(Version comparison data)
--- START ---
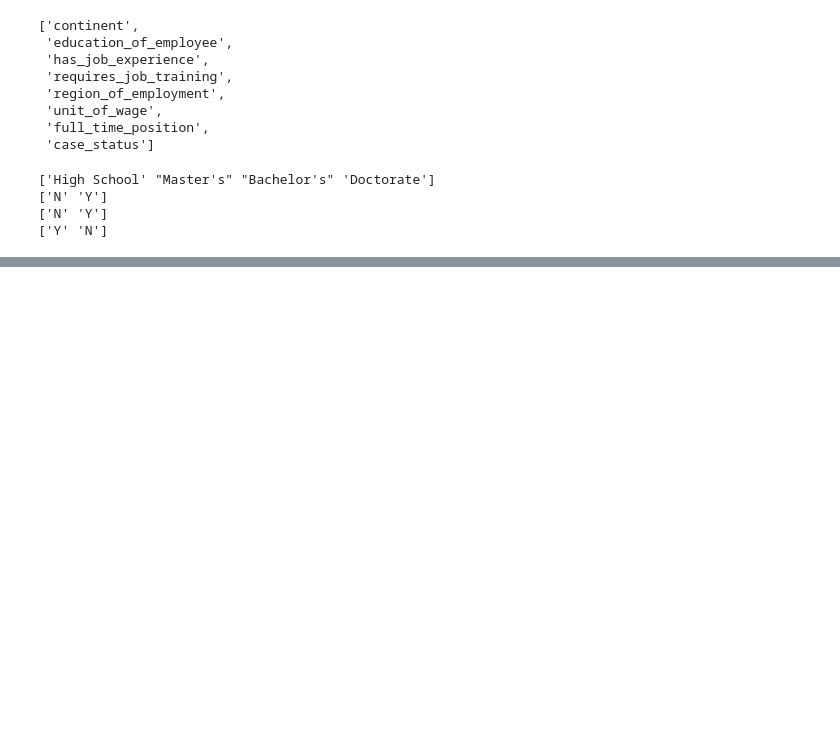
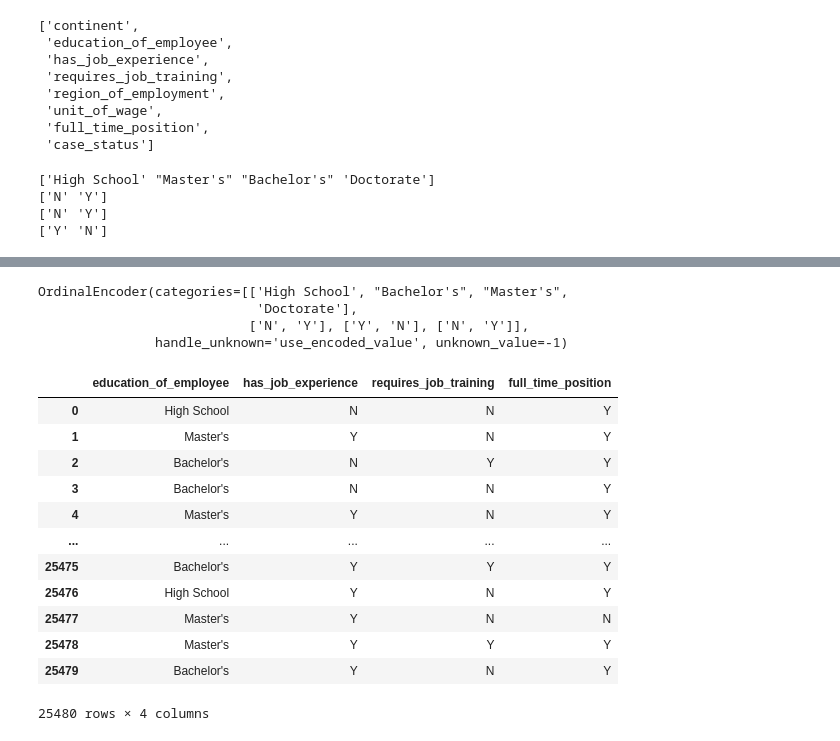
Before and after one commit to mkr9395/project-structure-ewb, a Jupyter notebook: notebooks/feature engineering.ipynb, the cells around one changed output, grey strips where cells are left out. Saved outputs shown, nothing was run; the diff lists cells and outputs as text; code cells hidden in the pictures; blank space fills up the shorter version.

```diff
--- a/notebooks/feature engineering.ipynb
+++ b/notebooks/feature engineering.ipynb
@@ -446,0 +544,26 @@ pipeline = Pipeline(steps=[
+# %%
+pipeline.named_steps['preprocessor'].transformers_[1][1]
+# %% [output]
+OrdinalEncoder(categories=[['High School', "Bachelor's", "Master's",
+                            'Doctorate'],
+                           ['N', 'Y'], ['Y', 'N'], ['N', 'Y']],
+               handle_unknown='use_encoded_value', unknown_value=-1)
+# %%
+sample_df_ord = df[['education_of_employee','has_job_experience',
+  'requires_job_training',
+  'full_time_position']]
+sample_df_ord
+# %% [output]
+|  | education_of_employee | has_job_experience | requires_job_training | full_time_position |
+| 0 | High School | N | N | Y |
+| 1 | Master's | Y | N | Y |
+| 2 | Bachelor's | N | Y | Y |
+| 3 | Bachelor's | N | N | Y |
+| 4 | Master's | Y | N | Y |
+| ... | ... | ... | ... | ... |
+| 25475 | Bachelor's | Y | Y | Y |
+| 25476 | High School | Y | N | Y |
+| 25477 | Master's | Y | N | N |
+| 25478 | Master's | Y | Y | Y |
+| 25479 | Bachelor's | Y | N | Y |
+25480 rows × 4 columns
```
Also changed, not shown: parts of 38 cells of this notebook, 1 other file.
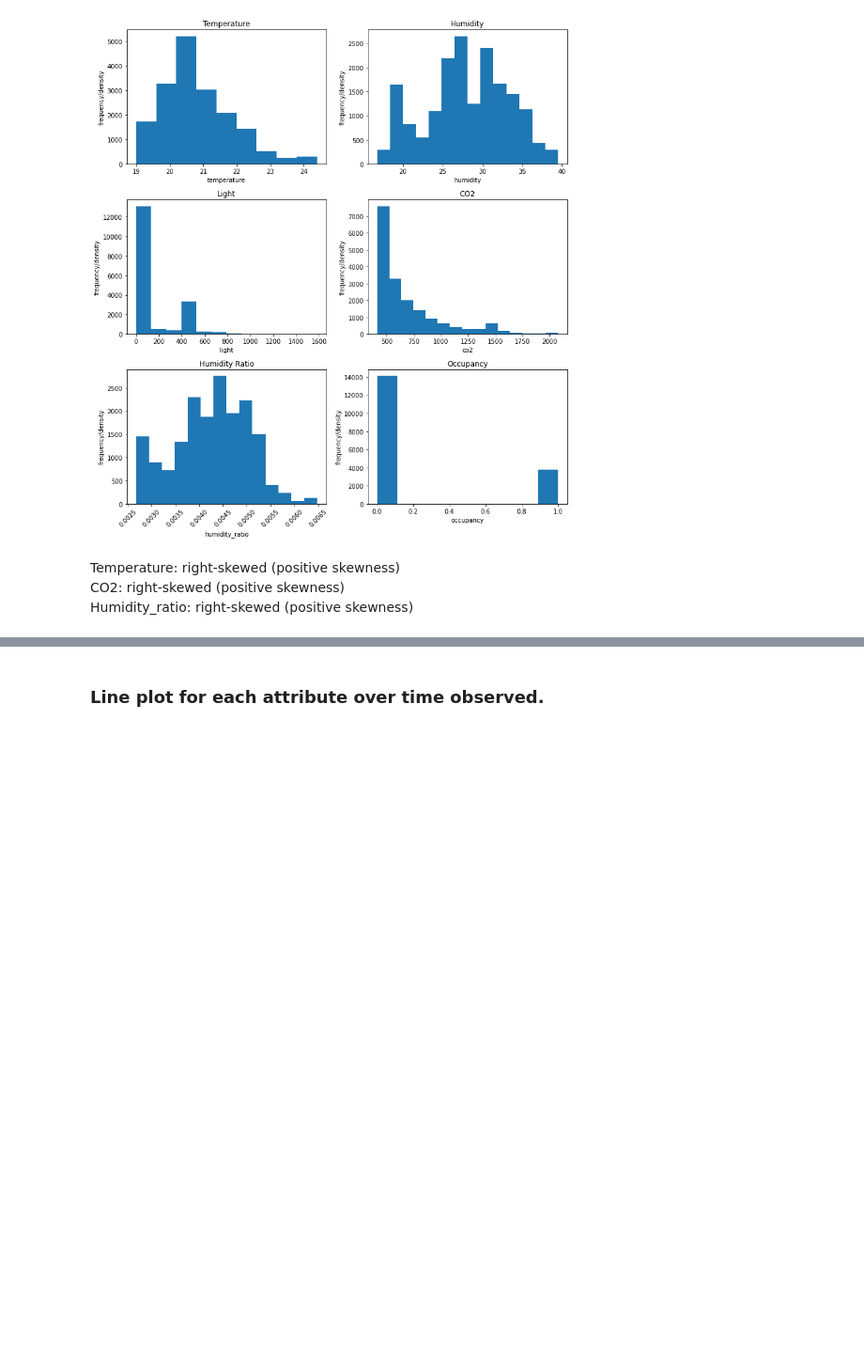
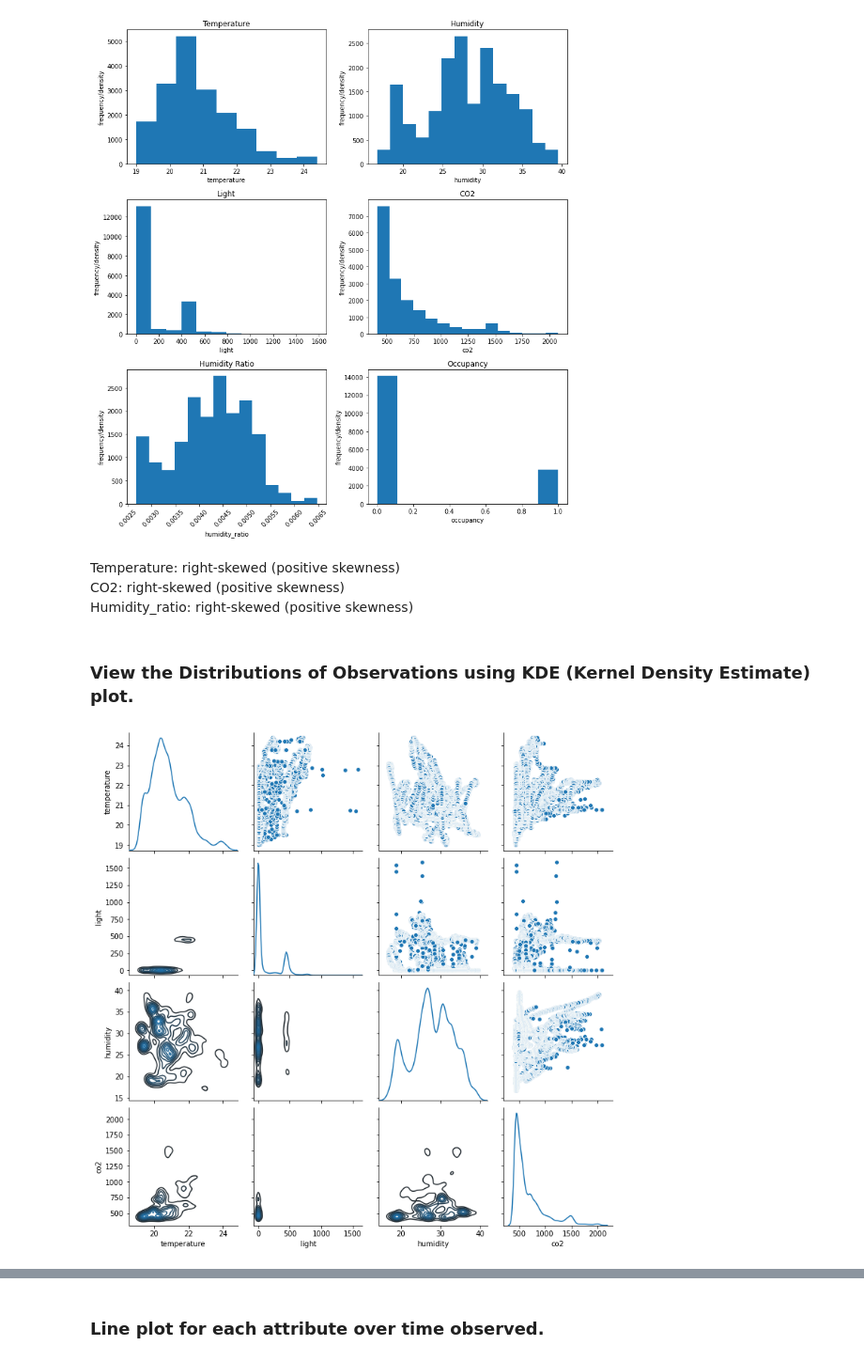
Before and after one commit to CristinaSahoo/Occupancy-Detection, a Jupyter notebook: code/EDA.ipynb, the cells around one changed output, grey strips where cells are left out. Shown at 94% size. Saved outputs shown, nothing was run; the diff lists cells and outputs as text; code cells hidden in the pictures; blank space fills up the shorter version.

```diff
--- a/code/EDA.ipynb
+++ b/code/EDA.ipynb
@@ -142,3 +142,14 @@ plt.show()
 Temperature: right-skewed (positive skewness)
 CO2: right-skewed (positive skewness)
 Humidity_ratio: right-skewed (positive skewness)
+# %% [markdown]
+### View the Distributions of Observations using KDE (Kernel Density Estimate) plot.
+# %%
+g = sns.PairGrid(df[['temperature', 'light', 'humidity', 'co2']], diag_sharey=False)
+g.map_upper(sns.scatterplot)
+g.map_lower(sns.kdeplot)
+g.map_diag(sns.kdeplot)
+g.savefig('../images/fig21.jpg', dpi=200)
+plt.show()
+# %% [output]
+[figure, added]
```
Also changed, not shown: parts of 14 cells of this notebook, 25 other files.
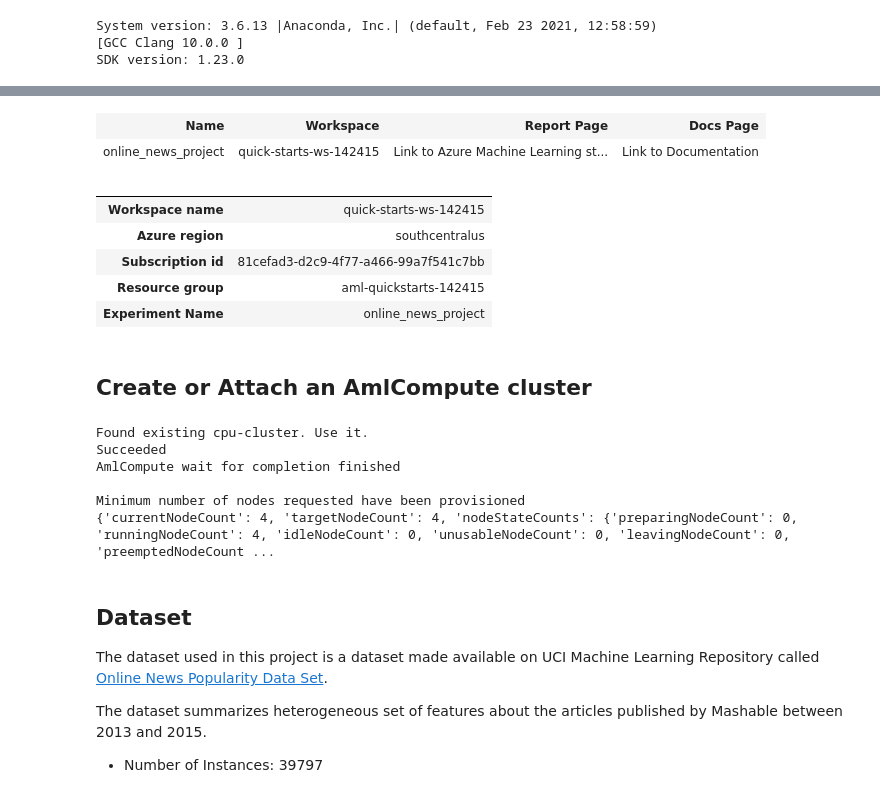
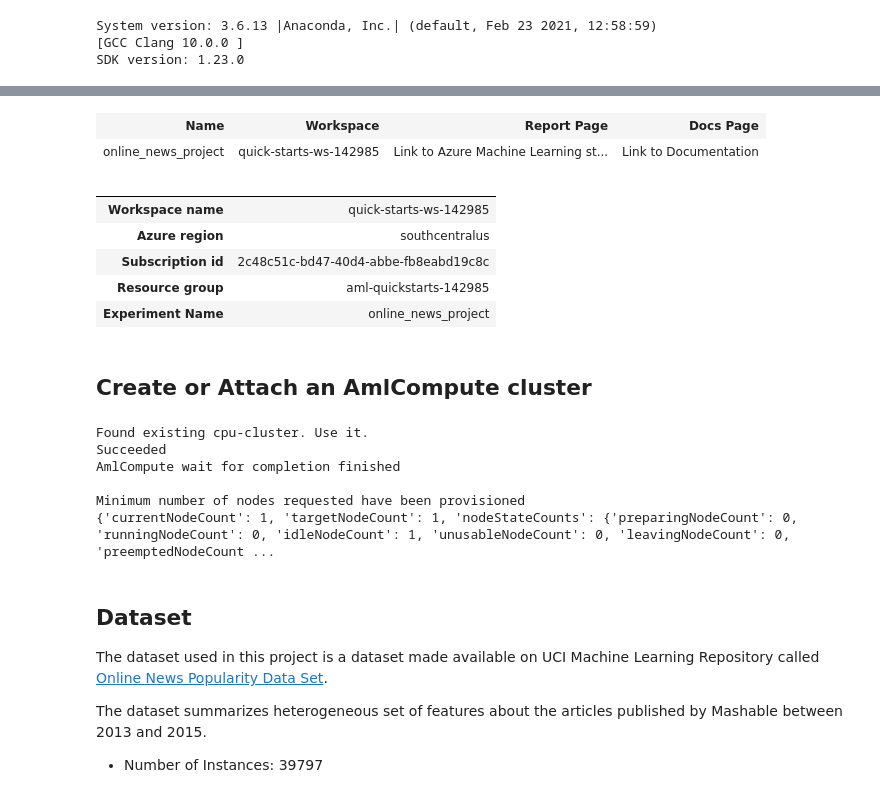
Before and after one commit to franckess/AzureML_Capstone, a Jupyter notebook: 01_Hyperparameter_tuning_final.ipynb, the cells around one changed output, grey strips where cells are left out. Cells and saved outputs as stored; diff of their text form; code cells hidden in the pictures.

```diff
--- a/01_Hyperparameter_tuning_final.ipynb
+++ b/01_Hyperparameter_tuning_final.ipynb
@@ -62,19 +83,18 @@ SDK version: 1.23.0
 # %%
 interactive_auth = InteractiveLoginAuthentication(tenant_id="660b3398-b80e-49d2-bc5b-ac1dc93b5254")
-ws = Workspace(subscription_id="81cefad3-d2c9-4f77-a466-99a7f541c7bb",
-                   resource_group="aml-quickstarts-142415",
-                   workspace_name="quick-starts-ws-142415",
+ws = Workspace.get(subscription_id="2c48c51c-bd47-40d4-abbe-fb8eabd19c8c",
+                   resource_group="aml-quickstarts-142985",
+                   name="quick-starts-ws-142985",
                    auth=interactive_auth)
 
 experiment_name = 'online_news_project'
 experiment=Experiment(ws, experiment_name)
 experiment
-
 # ws = Workspace.from_config()
 # print(ws.name, ws.resource_group, ws.location, ws.subscription_id, sep = '\n')
 # %% [output]
 | Name | Workspace | Report Page | Docs Page |
-| online_news_project | quick-starts-ws-142415 | Link to Azure Machine Learning st... | Link to Documentation |
+| online_news_project | quick-starts-ws-142985 | Link to Azure Machine Learning st... | Link to Documentation |
 # %%
 dic_data = {'Workspace name': ws.name,
             'Azure region': ws.location,
@@ -87,10 +107,10 @@ az_data.rename(columns={0:''}, inplace = True)
 az_data
 # %% [output]
 |  |  |
-| Workspace name | quick-starts-ws-142415 |
+| Workspace name | quick-starts-ws-142985 |
 | Azure region | southcentralus |
-| Subscription id | 81cefad3-d2c9-4f77-a466-99a7f541c7bb |
-| Resource group | aml-quickstarts-142415 |
+| Subscription id | 2c48c51c-bd47-40d4-abbe-fb8eabd19c8c |
+| Resource group | aml-quickstarts-142985 |
 | Experiment Name | online_news_project |
 # %% [markdown]
 ## Create or Attach an AmlCompute cluster
@@ -115,7 +135,7 @@ Succeeded
 AmlCompute wait for completion finished
 
 Minimum number of nodes requested have been provisioned
-{'currentNodeCount': 4, 'targetNodeCount': 4, 'nodeStateCounts': {'preparingNodeCount': 0, 'runningNodeCount': 4, 'idleNodeCount': 0, 'unusableNodeCount': 0, 'leavingNodeCount': 0, 'preemptedNodeCount ...
+{'currentNodeCount': 1, 'targetNodeCount': 1, 'nodeStateCounts': {'preparingNodeCount': 0, 'runningNodeCount': 0, 'idleNodeCount': 1, 'unusableNodeCount': 0, 'leavingNodeCount': 0, 'preemptedNodeCount ...
 # %% [markdown]
 ## Dataset
 
```
Also changed, not shown: parts of 34 cells of this notebook, 8 other files.
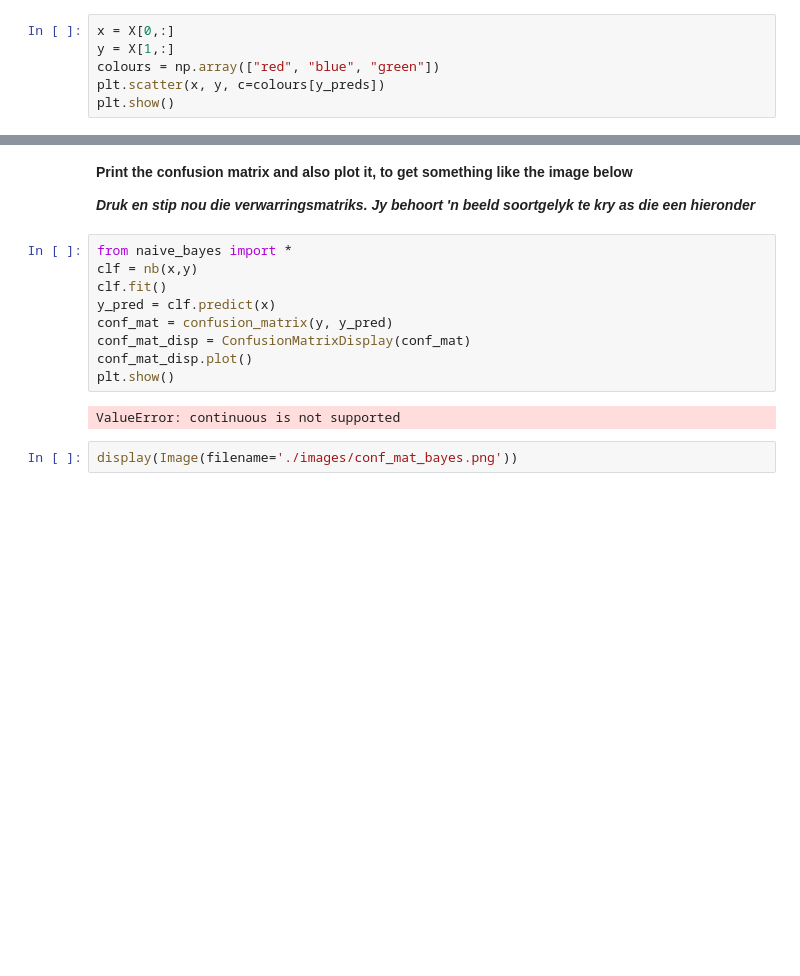
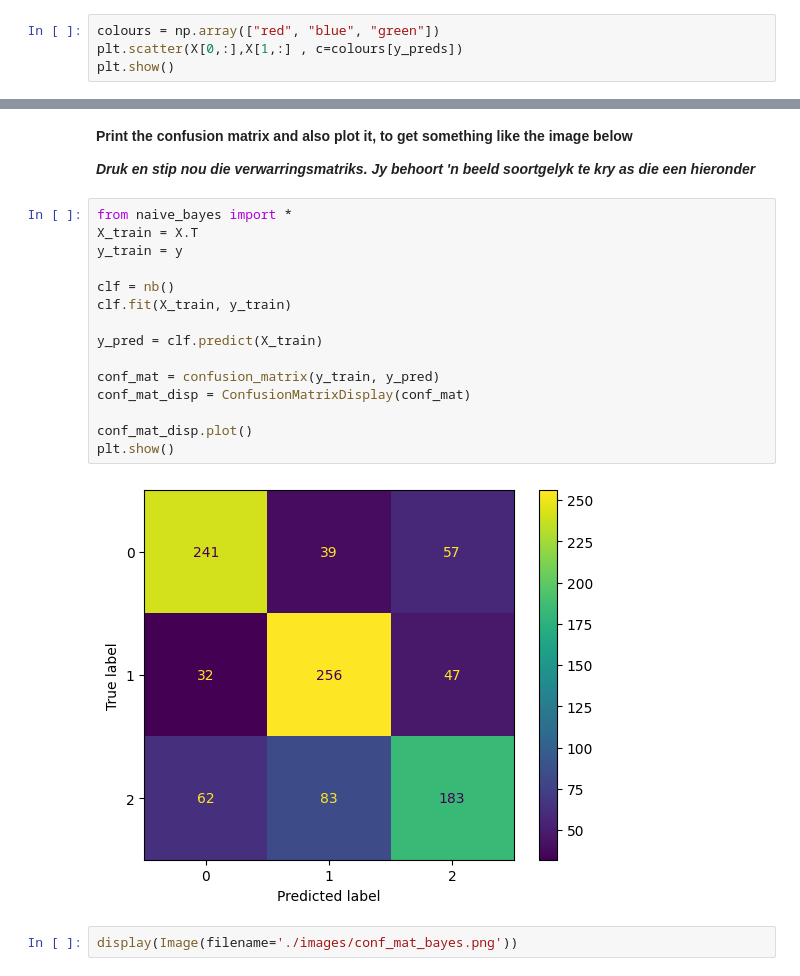
Before and after one commit to mudgician/cs315, a Jupyter notebook: Assignment2/Assignment2/assign2.ipynb, the cells around one changed output, grey strips where cells are left out. Drawn from its saved outputs; the diff is of its cells as text; blank space fills up the shorter version.

```diff
--- a/Assignment2/Assignment2/assign2.ipynb
+++ b/Assignment2/Assignment2/assign2.ipynb
@@ -98,10 +101,8 @@ display(Image(filename='./images/wm_confusion.png'))
 
 **_Kan jy van die grafiek af aflei dat die 'n lineere klassifiseerder is?_**
 # %%
-x = X[0,:]
-y = X[1,:]
 colours = np.array(["red", "blue", "green"])
-plt.scatter(x, y, c=colours[y_preds])
+plt.scatter(X[0,:],X[1,:] , c=colours[y_preds])
 plt.show()
 # %% [output]
 [figure]
@@ -123,15 +124,21 @@ Use your trained classifier to assign all the training data to different classes
 **_Druk en stip nou die verwarringsmatriks. Jy behoort 'n beeld soortgelyk te kry as die een hieronder_**
 # %%
 from naive_bayes import *
-clf = nb(x,y)
-clf.fit()
-y_pred = clf.predict(x)
-conf_mat = confusion_matrix(y, y_pred)
+X_train = X.T
+y_train = y
+
+clf = nb()
+clf.fit(X_train, y_train)
+
+y_pred = clf.predict(X_train)
+
+conf_mat = confusion_matrix(y_train, y_pred)
 conf_mat_disp = ConfusionMatrixDisplay(conf_mat)
+
 conf_mat_disp.plot()
 plt.show()
 # %% [output]
-ValueError: continuous is not supported
+[figure, added]
 # %%
 display(Image(filename='./images/conf_mat_bayes.png'))
 # %% [output]
```
Also changed, not shown: parts of 5 cells of this notebook, 3 other files.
--- END ---
▶ _Task objective_
Your answer should consist of all lines above that include the string "Master".

▶ _Answer below_
+OrdinalEncoder(categories=[['High School', "Bachelor's", "Master's",
+| 1 | Master's | Y | N | Y |
+| 4 | Master's | Y | N | Y |
+| 25477 | Master's | Y | N | N |
+| 25478 | Master's | Y | Y | Y |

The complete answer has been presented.